EXERCISE BRIEF: Find the lines below that contain "Foto" and tally them. Return only the total.

SUPPLIED DATA:
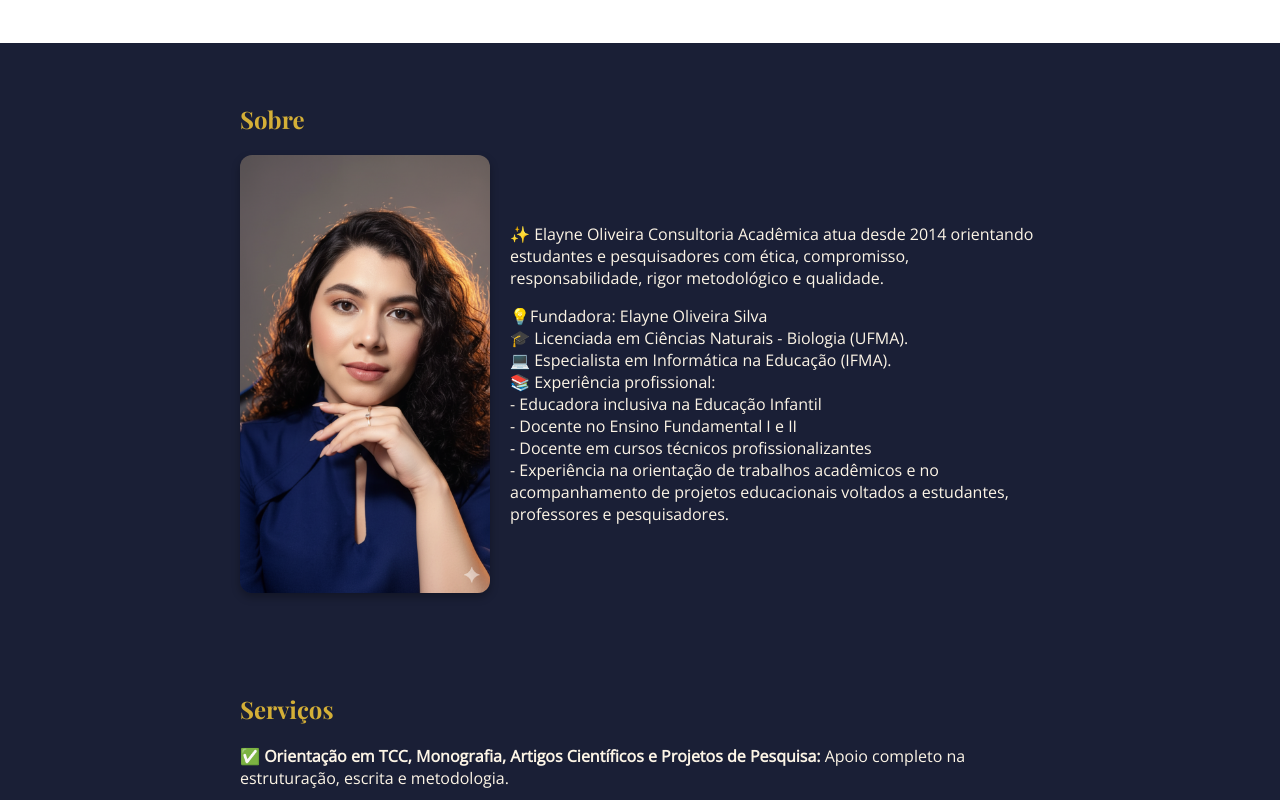
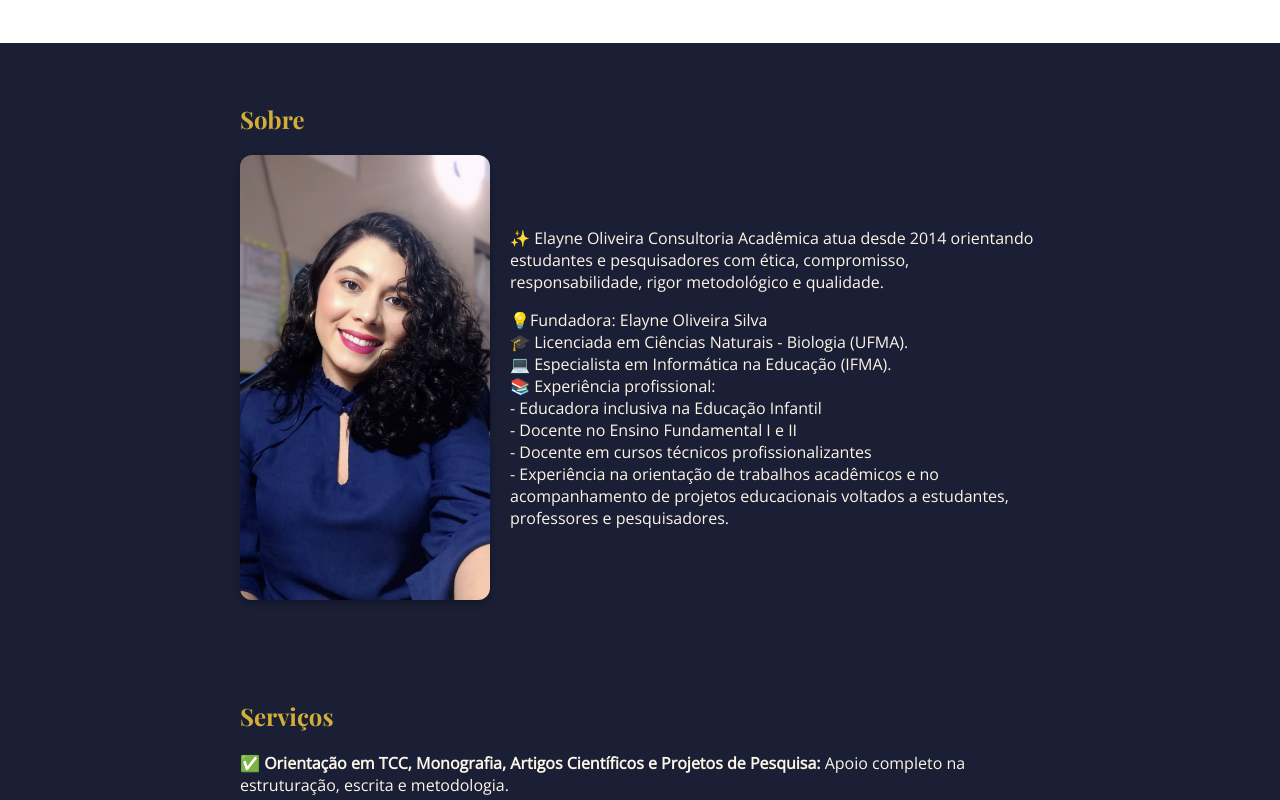
Before and after one commit to elayne-oliveira/consultoria-academica, a plain HTML site: page index.html in a window 1280 px wide. Shown: the part 489-1289 px from the top of the page. Drawn offline with nearby package versions, Linux system fonts and the light colour scheme.

Commit message:
Update index.html

```diff
--- a/index.html
+++ b/index.html
@@ -111,7 +111,7 @@
   <section>
     <h2>Sobre</h2>
     <div class="sobre-container">
-      <img src="Gemini_Generated_Image_83q3hw83q3hw83q3.png" alt="Foto de Elayne Oliveira">
+      <img src="WhatsApp Image 2025-05-22 at 16.27.35.jpg" alt="Foto de Elayne Oliveira">
       <div>
         <p>✨ Elayne Oliveira Consultoria Acadêmica atua desde 2014 orientando estudantes e pesquisadores com ética, compromisso, responsabilidade, rigor metodológico e qualidade.</p>
         <p> 💡Fundadora: Elayne Oliveira Silva<br>
```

PROBLEM SOLUTION: 2